2. Self-assessment shouldn’t be used to showcase faults. If you have ever been the recipient of the phrase, “C’mon … just be honest with yourself,” you are probably aware that whatever follows from the persons’ mouth will be negative. However, when you’re saying that phrase to yourself for the purpose of self-assessment, it should have a positive focus.
That doesn’t mean you ignore your weaknesses and previous failures; that would violate the honest spirit of an accurate self- assessment and deprive you of the opportunity to learn from your mistakes. What it does mean is you change the way you prioritize your assessment – positive strengths first and negative weaknesses last – and in so doing you change your orientation and focus.
3. Self-assessment doesn’t create reality; it reveals it. Barring the most traumatic experiences that create amnesiac episodes in certain patients, it’s safe to say that most of us are aware of our own strengths, weaknesses and emotional issues. We can choose to ignore or deny them, but the truth is our response does not in any way change the fact that issues exist.
When you engage in honest self-assessment you will not, for the most part, discover issues you did not know previously existed. What you will do is discover why they exist and how they can be reconciled to your satisfaction.
4. Self-assessment is an incremental process of discovery. When executed correctly, honest self-assessment is a gradual process that eventually becomes both comfortable and habitual. The process is continuous; once started and executed correctly your ability to self- assess in an honest manner will become second nature. Getting to that level of comfort is the challenge.
5. Self-assessment is a private process no one sees but you. Honest introspection is about freedom: freedom from judgment, freedom from external pressures and freedom from outside interference. That said, while no one can see the process of self-assessment, I can assure you that everyone will see the benefit and no one will miss the absence of falsely-held beliefs.
6. Self-assessment reduces the possibility for self-sabotage and low self-esteem. By knowing what truly drives you – embracing your strengths and acknowledging your areas of opportunity – you tend to make better decisions based on objective fact. Logical decisions based on fact tend to yield a higher probability of success (by minimizing the opportunity for failure), which in turn leads to higher self-esteem. There’s nothing quite like the victory of a success to boost ones’ confidence.
When you rationalize away the obvious, logically justify the irrational and ignore the reality you know is lurking beneath the surface you become a prime candidate for self-sabotage and low self-esteem. No one will fault you for what you aren’t, and even if they do it makes no real difference at the end of the day. No one will fault you for what you are incapable of doing, and those who do make no difference anyway.
Now that the true nature of honest self-assessment has been revealed, embrace the concept of identifying some areas to focus on during your introspective time. It’s easier to hit a target you can recognize from a distance.

Michael I. Kaplan is a passionate advocate for military veterans transitioning into the civilian workforce and consults for those considering the pursuit of entrepreneurial small business ventures.  He specializes in designing and launching casual dining restaurant concepts, and trouble-shooting outlier units for franchise operations.

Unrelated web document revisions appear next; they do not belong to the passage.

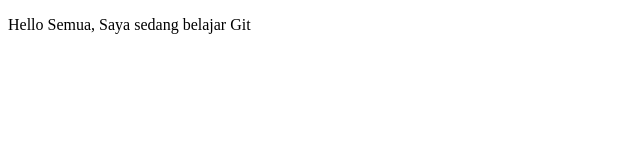
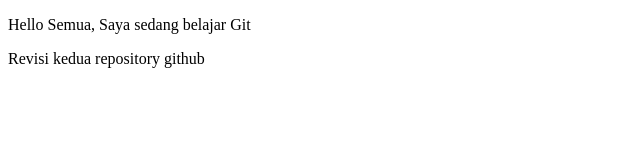
Before and after one commit to Ahmadzhda99/belajar-git, a plain HTML site: page index.html in a window 1280 px wide. Shown: the whole page, without its empty margins (0-640 px from the left). Drawn offline with Linux system fonts and the light colour scheme.

Commit message:
Ubah index

```diff
--- a/index.html
+++ b/index.html
@@ -2,9 +2,10 @@
 <html>
     <head>
         <meta charset="utf-8">
-        <title>Belajar Git - Project 01</title>
+        <title>Belajar Git - Project Repository</title>
     </head>
     <body>
         <p>Hello Semua, Saya sedang belajar Git</p>
+        <p>Revisi kedua repository github</p>
     </body>
 </html>
```
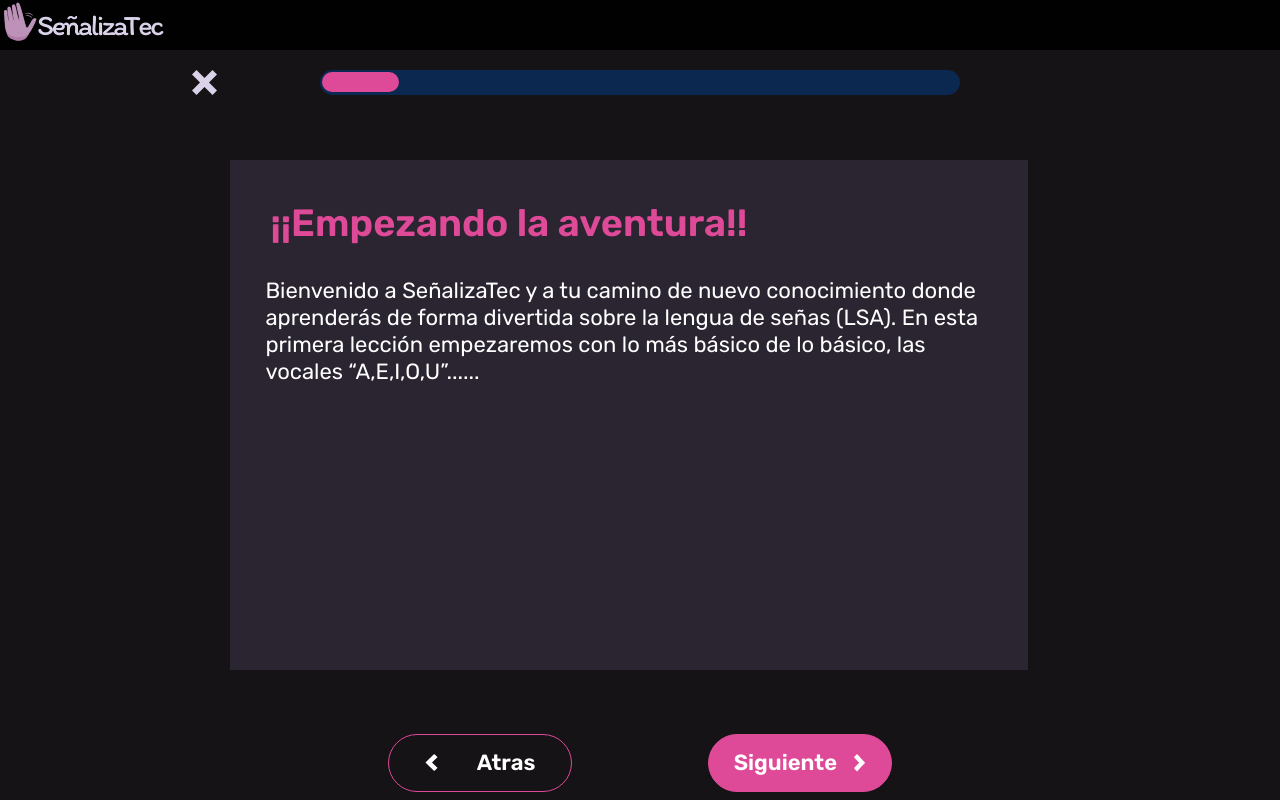
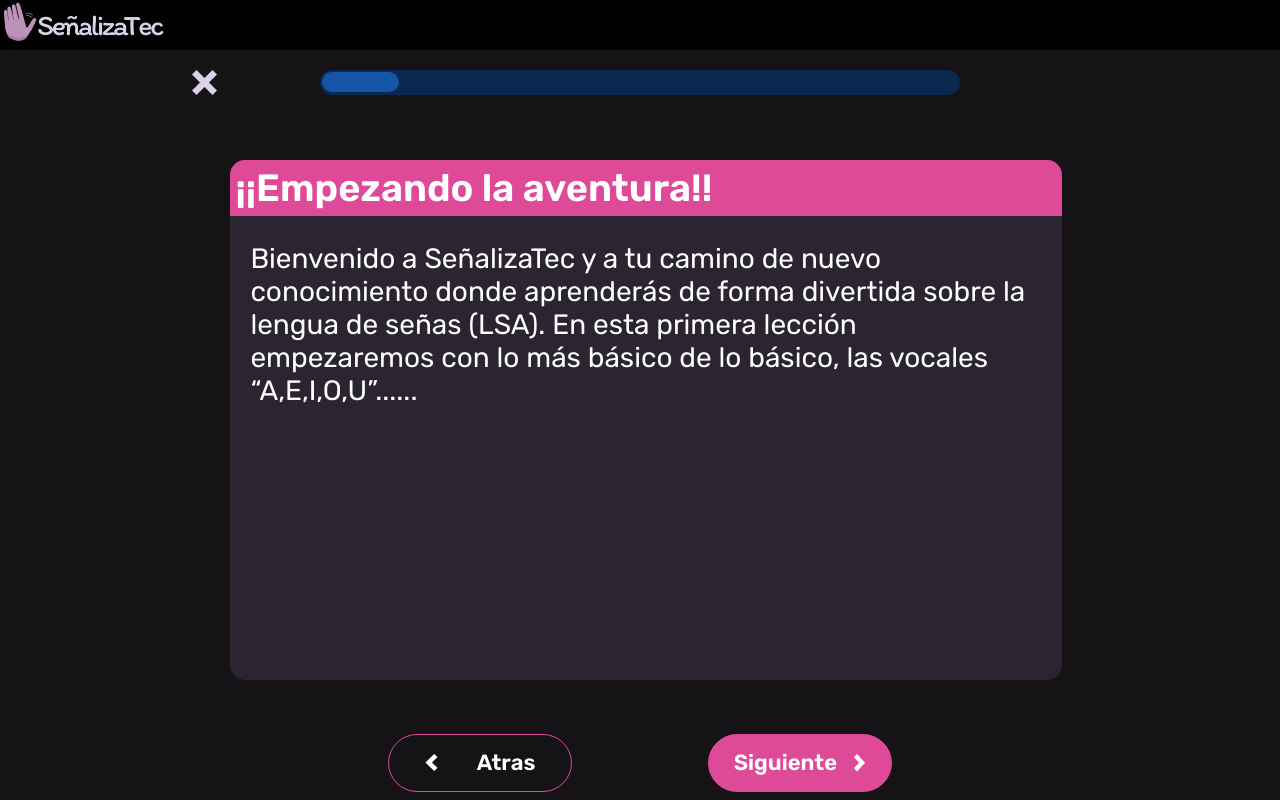
Before and after one commit to Xenock20/Demo-Se-alizaTec, a React (Vite) app in the folder maqueta-react/: page /leccion/0 in a window 1280 px wide. Built offline with nearby package versions, Linux system fonts and the light colour scheme.

Commit message:
Add new style in conte leccion page

```diff
--- a/maqueta-react/src/App.css
+++ b/maqueta-react/src/App.css
@@ -238,17 +238,20 @@ a:active {
 
 .leccion-cont,
 .game-cont {
-  padding: 15px;
   position: fixed;
   left: 18%;
   background-color: #423b5078;
-  width: 60%;
-  height: 60%;
+  width: 65%;
+  height: 65%;
   top: 20%;
-  overflow-y: scroll;
+  overflow-y: auto;
   overflow-x: hidden;
   scrollbar-width: thin;
   scrollbar-color: #de4a97 transparent;
+}
+
+.leccion-cont{
+  border-radius: 15px;
 }
 
 .game-cont {
@@ -261,15 +264,17 @@ a:active {
   justify-content: center;
 }
 
+
 .leccion-cont::-webkit-scrollbar,
 .game-cont::-webkit-scrollbar {
-  width: 8px; /* Ajusta el ancho de la barra de desplazamiento */
+  width: 10px;
 }
+
 
 .leccion-cont::-webkit-scrollbar-thumb,
 .game-cont::-webkit-scrollbar {
   background-color: #de4a97;
-  border-radius: 4px;
+  border-radius: 50px;
 }
 
 .leccion-cont::-webkit-scrollbar-track,
@@ -277,29 +282,28 @@ a:active {
   background: transparent;
 }
 
+
 .leccion-cont > h1 {
   position: relative;
-  top: 25px;
-  left: 25px;
+  padding: 5px;
   font-size: 38px;
-  color: #de4a97;
+  color: #ffffff;
+  width: 100%;
+  background-color: #de4a97;
 }
 
 .leccion-cont > .cont-principal {
   position: relative;
-  top: 30px;
-  font-size: 22px;
+  font-size: 28px;
   padding: 10px;
   margin: 0px 10px;
 }
 
 .leccion-cont > .cont-secundario {
   position: relative;
-  top: 60px;
   font-size: 20px;
   padding: 10px;
   margin: 0px 10px;
-  text-align: center;
 }
 
 .titulo-cont-sec {
@@ -307,23 +311,26 @@ a:active {
 }
 
 .img-cont-sec {
-  width: 420px;
-  height: 420px;
+  width: 350px;
+  height: 350px;
   background-color: #423b5078;
+  border: 5px solid #de4a97;
+  border-radius: 15px;
 }
 
 .cont-sec-item {
   margin: 10px;
   display: flex;
   justify-content: space-around;
+  flex-direction: row-reverse;
   text-align: initial;
   color: white;
 }
 
 .cont-sec-item > p {
   width: 50%;
-  padding: 10px;
-  font-size: 32px;
+  padding-right: 100px;
+  font-size: 30px;
 }
 
 .cont-reset-button{
--- a/maqueta-react/src/components/components-pract-page/ContTop.jsx
+++ b/maqueta-react/src/components/components-pract-page/ContTop.jsx
@@ -16,7 +16,7 @@ export default function ContTop() {
           maxWidth: '100%',
           width: `${barraDeProgreso}%`,
           height: '20px',
-          backgroundColor: '#de4a97',
+          backgroundColor: '#1555a8',
           borderRadius: "14px",
           margin: "2px 6px 6px 2px",
         }}
```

His most recent book, The Prior-Service Entrepreneur: Providing Military Veterans with the Competitive Skills to Start a Successful Business, has earned 5-STAR recognition on Amazon and is available through all major booksellers. Michael regularly writes and publishes articles for veteran organizations and advocacy groups.  To contact Michael, visit his LinkedIn ProfileTwitter Page or contact him directly by email.